Sen. Robert Menendez hands down got the most enthusiastic reception of any speaker so far at AIPAC’s annual conference.
I’d say you could barely hear the New Jersey Democrat on Monday night but for the whoops and shouts, except that Menendez has a preacher’s style and his rich tenor and rolling cadences rode the cheering like a rodeo cowboy. He was in control, and everything he said was crystal clear.
When it came to standing ovations, he definitely bested Benjamin Netanyahu, the Israeli prime minister who was no slouch when it came to earning cheers.
So what happened?
Well, for one thing Menendez is the Democrat who puts the “bi” back in partisanship, a one-man bulwark against the notion that hewing to the American Israel Public Affairs Committee’s Iran-skeptic precepts makes you a Republican.
His tough talk was just the tonic for a lobby battled by perceptions that it is increasingly identified with the GOP.
“The fact is — the U.S.-Israel relationship and security of the Israeli people is much more important than any one person or any speech to Congress,” he said. “It is sacrosanct, untouchable. It transcends faith, party affiliation or political philosophy.”
Menendez has his name on both pieces of legislation AIPAC activists are taking to Congress on Tuesday: one that would add sanctions should Iran walk away from a nuclear deal and one that would subject any deal to congressional review.

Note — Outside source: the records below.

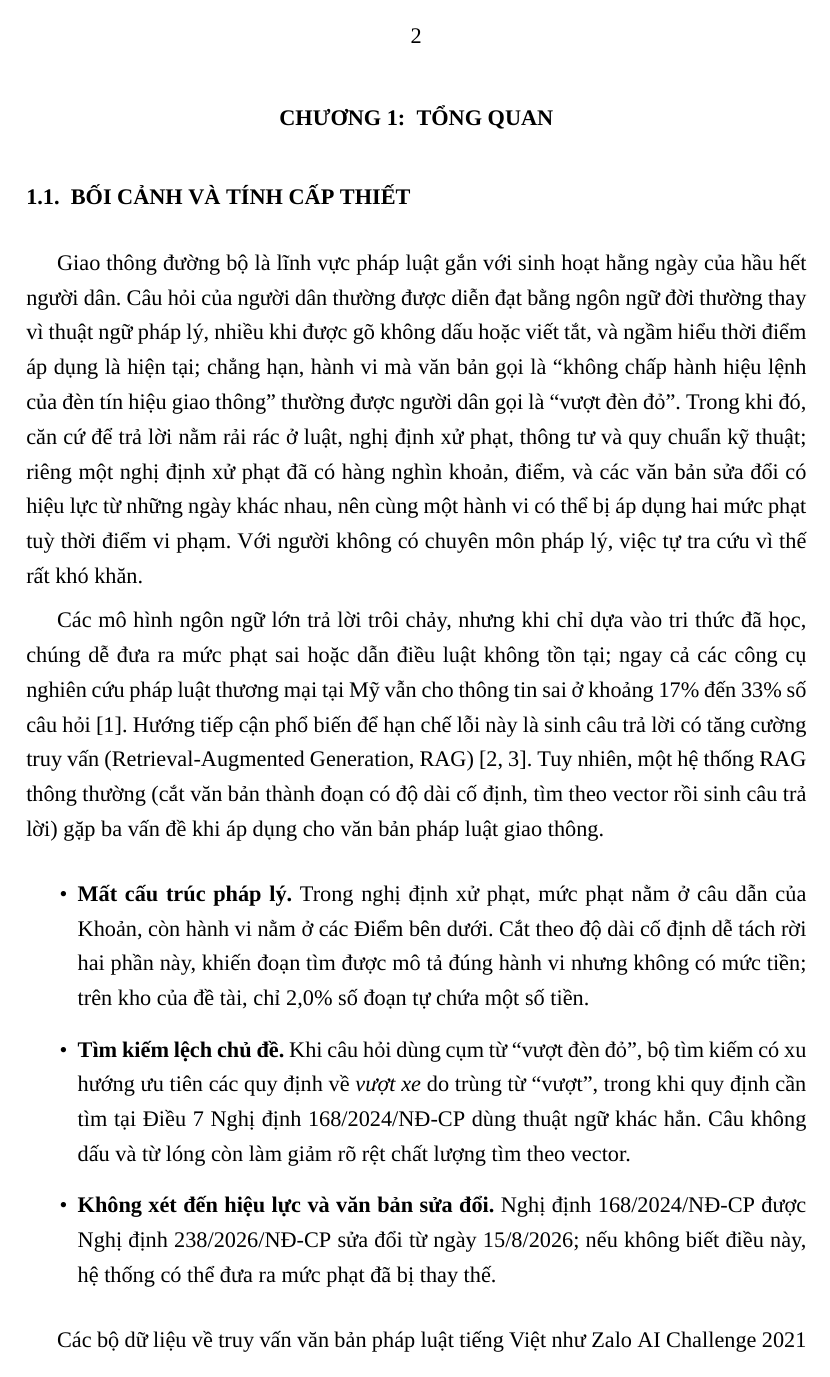
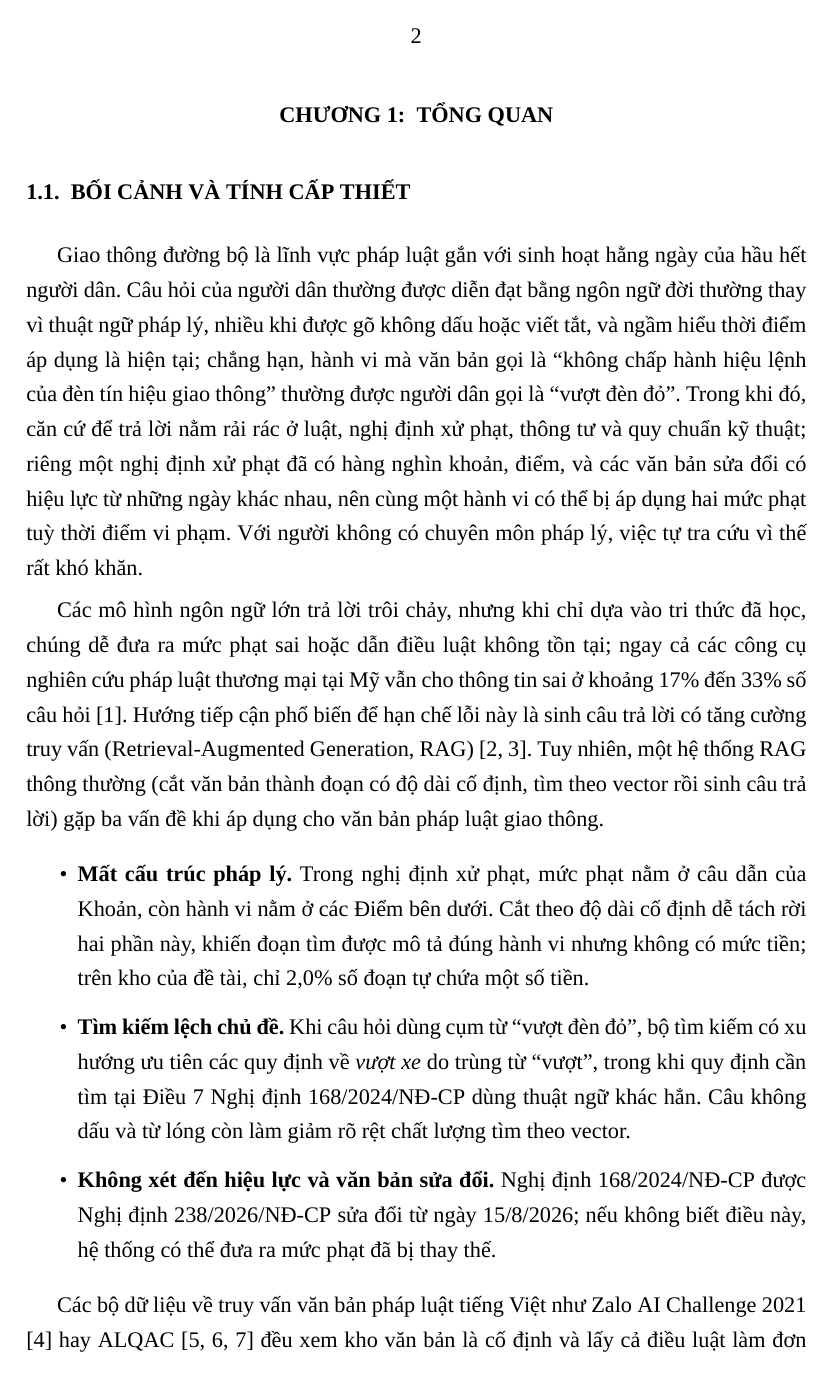
Before and after one commit to Hoang604/rag, a LaTeX thesis (thesis/latex/main.tex): page 11 of 58 before the commit and page 11 of 57 after it. Compiled offline with XeLaTeX; a missing font is replaced by an installed copy or a similar font.

Commit message:
thesis: use medskip as paragraph spacing
Co-Authored-By: Claude Opus 5.5 <noreply@anthropic.com>

```diff
--- a/thesis/latex/main.tex
+++ b/thesis/latex/main.tex
@@ -80,7 +80,7 @@
 }
 
 \setstretch{1.3}
-\setlength{\parskip}{6pt plus 2pt minus 1pt}
+\setlength{\parskip}{\medskipamount}
 \raggedbottom
 \setcounter{secnumdepth}{3}
 \setcounter{tocdepth}{3}
```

“I can tell you one thing,” he said. “As long as I have an ounce of fight left in me, as long as I have a vote and a say and a chance to protect the interest of Israel, the region and the national security interests of the United States — Iran will never have a pathway to a weapon. It will never threaten Israel or its neighbors, and it will never be in a position to start a nuclear arms race in the Middle East. Not on my watch!”
The most pointed reason for the joyous reception Menendez got, though, was the release he offered AIPAC activists after two days of making nice about the tensions between the Obama administration and the Netanyahu government over “Speechgate.”
Netanyahu spent Monday morning insisting that tensions over the speech he arranged in secret with congressional Republicans, and the pushback from congressional Democrats and the White House just didn’t matter. What mattered, the prime minister said, was the U.S.-Israel relationship, which was solid, and Iran, which was dangerous.
That evening, just before Menendez strode out, the crowd was polite for Susan Rice, the national security adviser who last week said that Netanyahu’s speech was “destructive” of the U.S.-Israel relationship.
Then Menendez came, and polite was so last half hour.
First he took on his own party.
“And, when it comes to defending the U.S.-Israel relationship, I am not intimidated by anyone — not Israel’s political enemies, and not by my political friends when I believe they’re wrong,” he said.
Then he took on Rice.
“I may agree with some Democrats that the political timing of Prime Minister Netanyahu’s invitation to speak to Congress tomorrow may have been unfortunate, and that we must work fervently to keep the US-Israel relationship a strong bipartisan endeavor,” he said. “But I take issue with those who say the prime minister’s visit to the United States is ‘destructive to U.S.-Israel relations.’
“And tomorrow I will be proud when I escort Prime Minister Netanyahu to the House chamber to give his speech! To show him the respect he deserves from every American who cares about our relationship with the only true democracy in the Middle East.”
The crowd went wild.